  • Words that are spoken should be selected and presented carefully;
  • Life’s difficulties should be handled carefully;
  • Friendships and acquaintances should be pursued carefully;
  • Attitudes and actions should be formulated carefully;
  • Hobbies and other activities should be explored carefully;
  • Priorities and use of time should be calculated carefully;
      Why should parents exercise such care and caution in establishing an example for their kids? Well, if you have ever received a package labeled “Fragile: Handle with care,” you are aware immediately that the contents may be glass or something else breakable. Thus, you also recognize that improper handling can damage and even cause irreparable harm to the enclosed object. What a parent does or does not do has a tremendous impact on a child.     
      Perhaps you have heard the story about the teenaged boy who died in a tragic car accident. When the sheriff went to inform the boy’s parents, he held an empty whiskey bottle that had been found on the floorboard of the car. The father was enraged and exclaimed in anguish “Who would dare give my son alcohol?” As he opened his own “medicine” cabinet to get something to calm his nerves, the father noticed a note in the place where his favorite brand of drink was stored. The son had written, “Dad, thanks for the drink. I knew you wouldn’t mind.”
      Perhaps you have heard the old saying “Do as I say, not as I do.” Parents, believe it or not, that kind of example does not produce the desired training in your child. My family had a few household rules when my children were small such as “We only eat at the table” or “Don’t sit on the coffee table.” On occasion I would find myself eating a snack on the sofa or perched on the coffee table while watching a T.V. program. Usually one of my children would enter the den and remind me of the household rule that I had broken. I would want to respond “I bought the coffee table and I’ll sit on it when I want to.” Seeking to provide a consistent example, however, I would simply thank the child for reminding me of my infraction. (“Daddy, you forgot your seatbelt” was another reminder that I heard frequently.) A consistent example by parents is crucial to the training up of a young child.                  
      The careful and consistent example of Christian parents must include giving God priority in his/her life. Christian parents must set the example for their children as “imitators of Christ” (Eph. 5:20) as they “imitate what is good” (3 John 11). If a parent does not make God a daily priority, then the children will not have a godly example upon which to pattern their own life. The child may say, “Daddy didn’t need God and neither do I.”
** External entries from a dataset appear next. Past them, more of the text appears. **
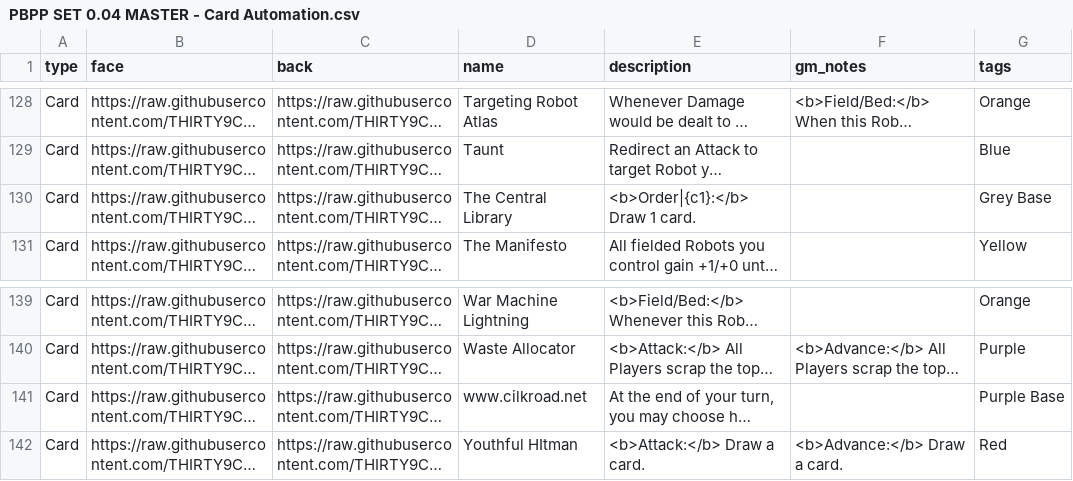
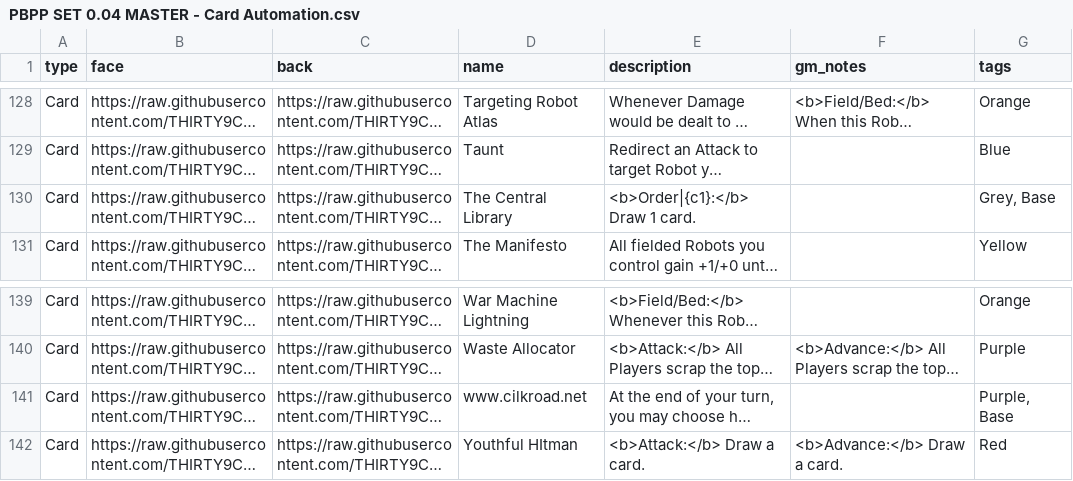
Before and after one commit to THIRTY9CLUES/Resin-Wars, a CSV file: PBPP SET 0.04 MASTER - Card Automation.csv, drawn as a sheet; only a part is shown, gaps mark what is left out; long unchanged cells end in …; the diff covers the shown part only; the diff names each change by its address in the sheet, - before the commit and + after, or states it on an @@ line.

```diff
--- a/PBPP SET 0.04 MASTER - Card Automation.csv
+++ b/PBPP SET 0.04 MASTER - Card Automation.csv
-G130 (tags): Grey Base
+G130 (tags): Grey, Base
-G141 (tags): Purple Base
+G141 (tags): Purple, Base
```
Also changed, not shown: 19 edited cells elsewhere in this file.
      During my experience as a student minister, I would often implore young people not to follow the example of others but to be the example for others. Children do not enter the world with a stamp “Fragile: Handle with care.” Nonetheless, children are fragile and great care should be exercised by parents to ensure that the example lived before their children will help “train up a child.” 

Dear Heavenly Father, Thank you for the careful and consistent example of my parents. I pray that the example that I set for my children has and is producing fruit in them. May they will live a life worthy of the calling they have received and be the example for their children to follow. Amen.


P.S. Daniel Cannon Hall, III entered the world on Saturday, March 5. Rather than the possibility of “Thaddeus Judas” noted in an earlier “From Daniel’s Den,” he will be called “Cannon.” Everyone is doing well!